··· Data under study ···

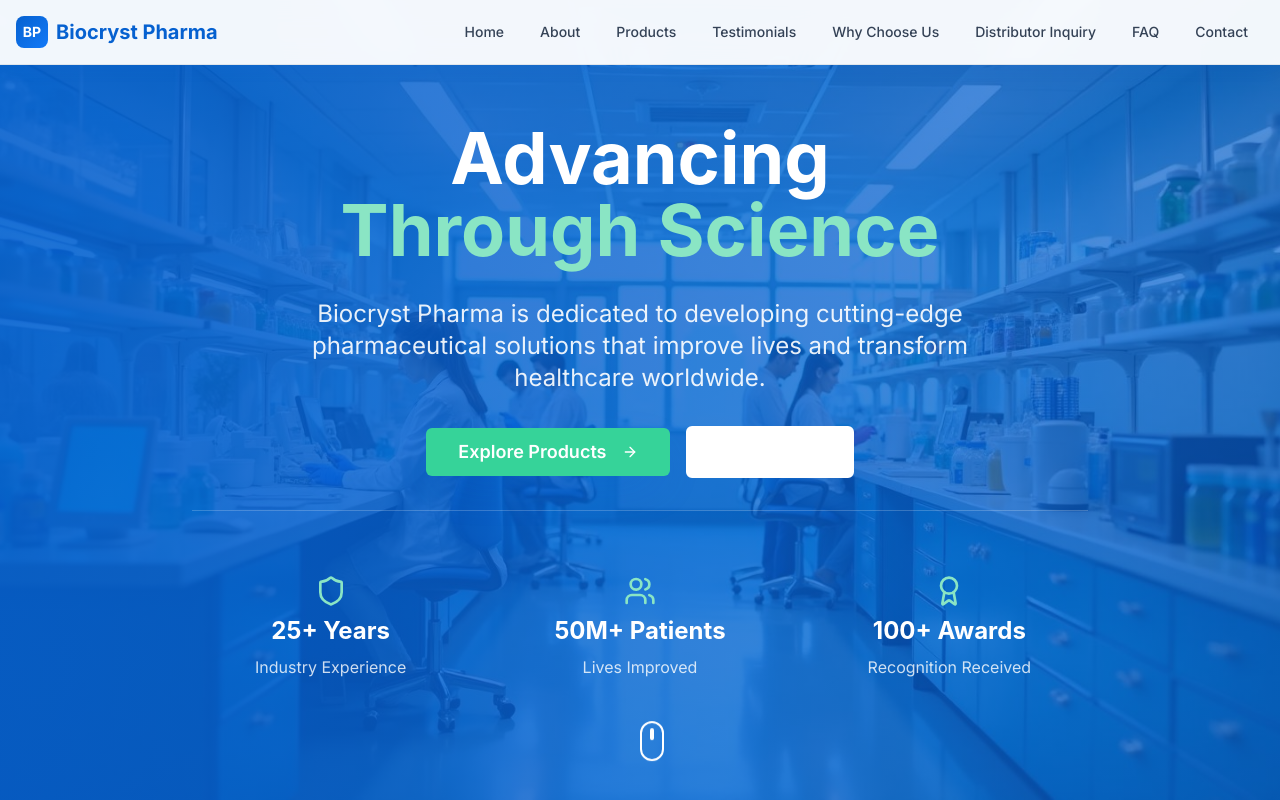
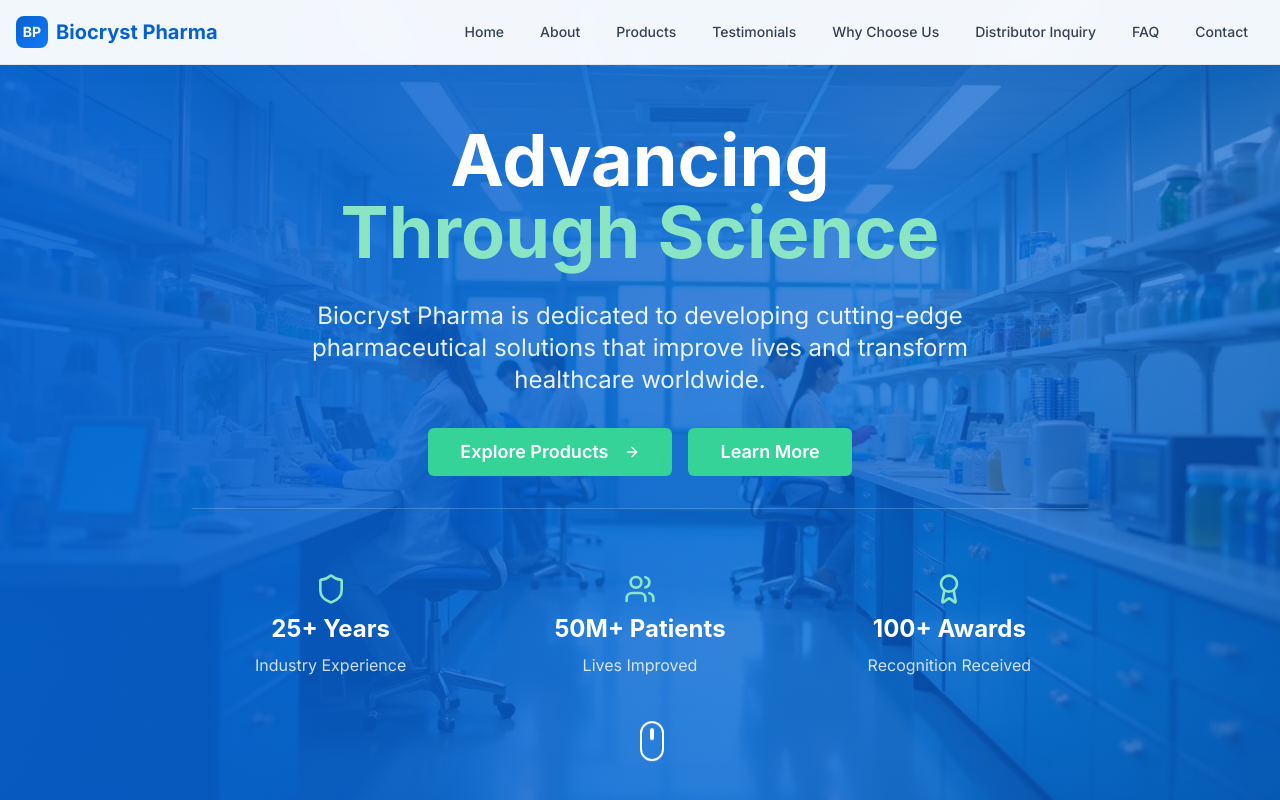
Before and after one commit to TheAjazAli/Biocryst-Pharma, a React (Vite) app: page / in a window 1280 px wide. Shown: the top 800 px of the page. Built offline with nearby package versions, Linux system fonts and the light colour scheme; a web font is replaced by a local one.

Commit message:
Update "Learn More" button color
Change the "Learn More" button to use the same green color as the "Explore Products" button.

```diff
--- a/src/components/ContactSection.tsx
+++ b/src/components/ContactSection.tsx
@@ -216,7 +216,7 @@ const ContactSection = () => {
             <CardContent className="p-0">
               <div className="h-64 md:h-80 rounded-lg overflow-hidden">
                 <iframe
-                  src="https://www.google.com/maps/embed?pb=!1m18!1m12!1m3!1d120726.33744706571!2d73.03195504429985!3d18.988938318600884!2m3!1f0!2f0!3f0!3m2!1i1024!2i768!4f13.1!3m3!1m2!1s0x3be7e83e1f23f23d%3A0xe3a106c431e3fd0a!2sPanvel%2C%20Navi%20Mumbai%2C%20Maharashtra!5e0!3m2!1sen!2sin!4v1754061447856!5m2!1sen!2sin" width="600" height="450" style="border:0;" allowfullscreen="" loading="lazy" referrerpolicy="no-referrer-when-downgrade"
+                  src="https://www.google.com/maps/embed?pb=!1m18!1m12!1m3!1d120726.33744706571!2d73.03195504429985!3d18.988938318600884!2m3!1f0!2f0!3f0!3m2!1i1024!2i768!4f13.1!3m3!1m2!1s0x3be7e83e1f23f23d%3A0xe3a106c431e3fd0a!2sPanvel%2C%20Navi%20Mumbai%2C%20Maharashtra!5e0!3m2!1sen!2sin!4v1754061447856!5m2!1sen!2sin"
                   width="100%"
                   height="100%"
                   style={{ border: 0 }}
--- a/src/components/HeroSection.tsx
+++ b/src/components/HeroSection.tsx
@@ -39,9 +39,8 @@ const HeroSection = () => {
             </Button>
 
             <Button
-              variant="outline"
               size="lg"
-              className="border-2 border-primary-foreground text-primary-foreground hover:bg-primary-foreground hover:text-primary px-8 py-6 text-lg font-semibold transition-bounce"
+              className="bg-accent hover:bg-accent-light text-accent-foreground px-8 py-6 text-lg font-semibold shadow-floating transition-bounce"
               onClick={() => document.querySelector('#about')?.scrollIntoView({ behavior: 'smooth' })}
             >
               Learn More
```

···

**What the task requires**
Wherever a line of the data above contains "components", copy that line.

**Exercise response**
--- a/src/components/ContactSection.tsx
+++ b/src/components/ContactSection.tsx
--- a/src/components/HeroSection.tsx
+++ b/src/components/HeroSection.tsx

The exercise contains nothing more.